Barrio Slums and More
I’m already starting part two so let me know what you guys think please :)
Stupid big corporation economy. Stupid private schools with stupid unreasonable tuitions. Stupid Lance for thinking he could handle it.
All he’d wanted was to make his family proud. To be a good example for his siblings and younger cousins in comparison to the dead beats his older cousins had become. He wanted to show them it was possible to go out and explore the world and get more than their shitty neighborhood in Houston slums. That it was good to dream big and go for what you wanted. That they were more than the stereotype.
They weren’t just meant for a hand-me-down mechanics shop, housecleaning, gardening, and street-vending. They were meant for more. They could be astronauts, doctors, lawyers, writers, anything.
The angry booming voice of his grandfather pierced through his regret as he cleaned the dishes at his tia’s restaurant. It was almost bankrupt, and hardly anyone came in, especially with the location. It was hidden, and it looked shabby on the outside. A ditch by the parking lot, and potholes littered across the parking lot like polka dots. A phone booth that was half knocked over and covered in graffiti stood nearby. It was a miracle his tia had managed this long.
“Don’t worry, mijito,” she would say. “As soon as this goes down, I’m opening my salon.” Lance never tried to mention the lack of money that would diminish that dream.
“Yes, Papo?” he answered, scrubbing the plates more fiercely.
“Don’t forget to stop by the shop later so we can fix your mother’s car.” He nodded and delved into the dishes again.
“Lancito,” he heard his tia Carla croon. “Go wait that table please, honey, I have some bills to look over. I’ll finish those or Dianita will.”
“Okay,” he mumbled. He didn’t mind working. It was more the fact that everyone thought he was working the restaurant and the mechanic shop for summer money. They had no idea he was here for good. That he was stuck. That he’d failed.

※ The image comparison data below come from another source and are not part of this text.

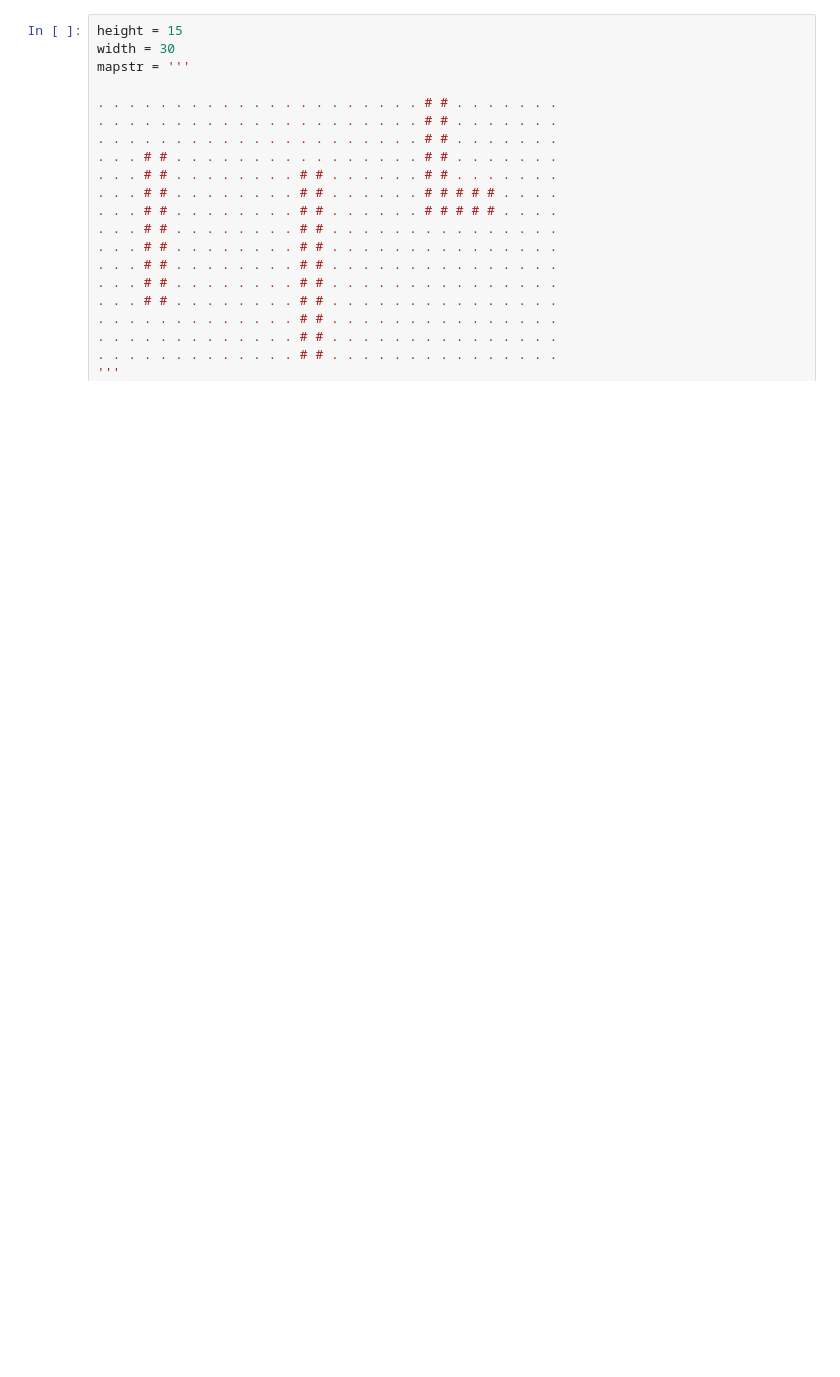
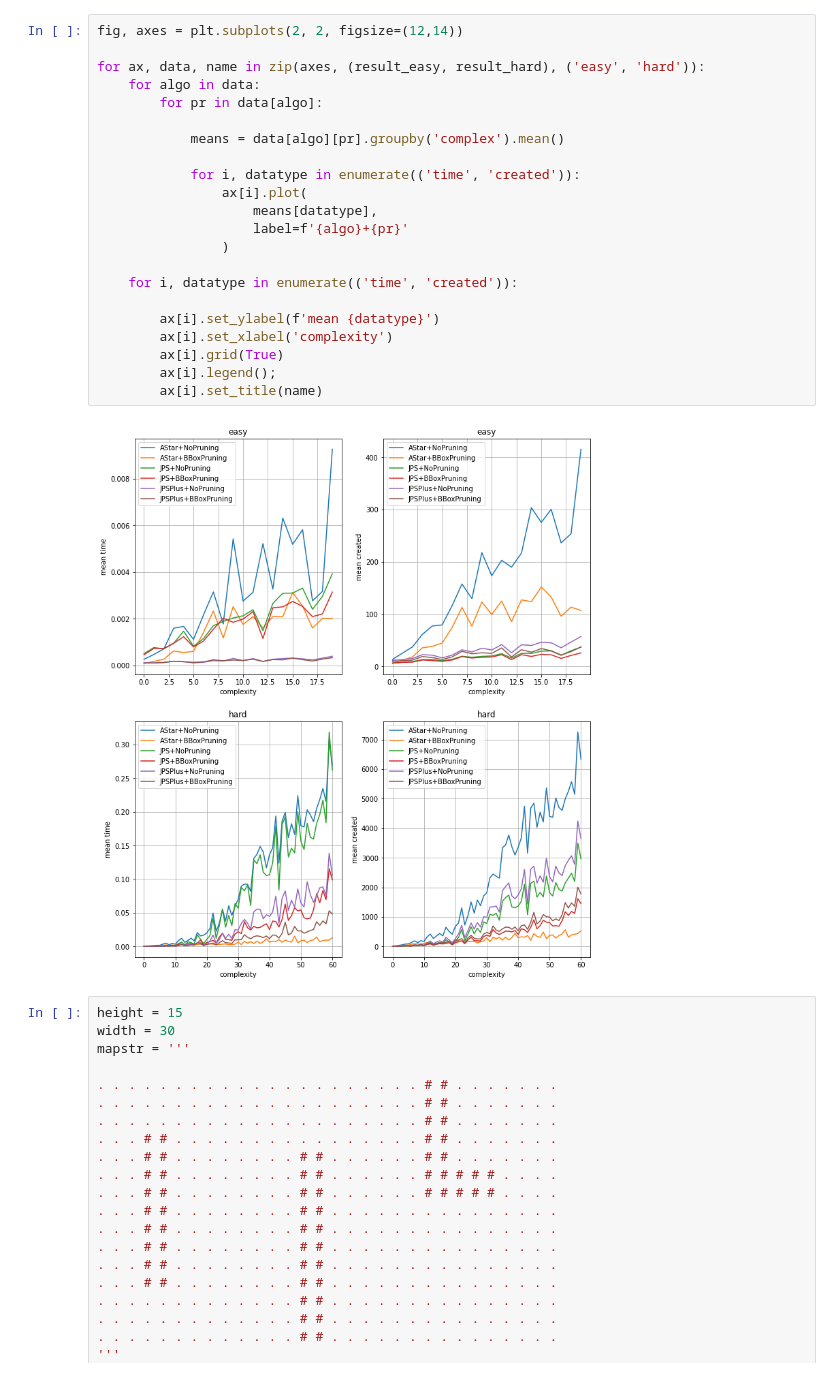
Before and after one commit to Ilyabasharov/path_planning, a Jupyter notebook: main.ipynb, the cells around one changed output. Drawn from its saved outputs; the diff is of its cells as text; blank space fills up the shorter version.

```diff
--- a/main.ipynb
+++ b/main.ipynb
@@ -20,3 +82,27 @@ from utils.visualisation import drawResult
+# %%
+fig, axes = plt.subplots(2, 2, figsize=(12,14))
+
+for ax, data, name in zip(axes, (result_easy, result_hard), ('easy', 'hard')):
+    for algo in data:
+        for pr in data[algo]:
+
+            means = data[algo][pr].groupby('complex').mean()
+
+            for i, datatype in enumerate(('time', 'created')):
+                ax[i].plot(
+                    means[datatype],
+                    label=f'{algo}+{pr}'
+                )
+
+    for i, datatype in enumerate(('time', 'created')):
+
+        ax[i].set_ylabel(f'mean {datatype}')
+        ax[i].set_xlabel('complexity')
+        ax[i].grid(True)
+        ax[i].legend();
+        ax[i].set_title(name)
+# %% [output]
+[figure, added]
 # %%
 height = 15
 width = 30
```
Also changed, not shown: parts of 20 cells of this notebook, 14 other files.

He walked out to the tables, wiping his hands on his apron and grabbed the tray of drinks he assumed were theirs since they were the only table occupied. “Sweet tea?” he asked. A guy with a weird white streak in his hair waved. “Soda?” A heavyset guy with tribal tattoos along his arm and a child with wide glasses raised their hands dismissively. “And this is yours then,” he said, setting down the lemonade in front of a boy with long hair pulled into a low ponytail. Several strands fell forward regardless. “Ready to order?”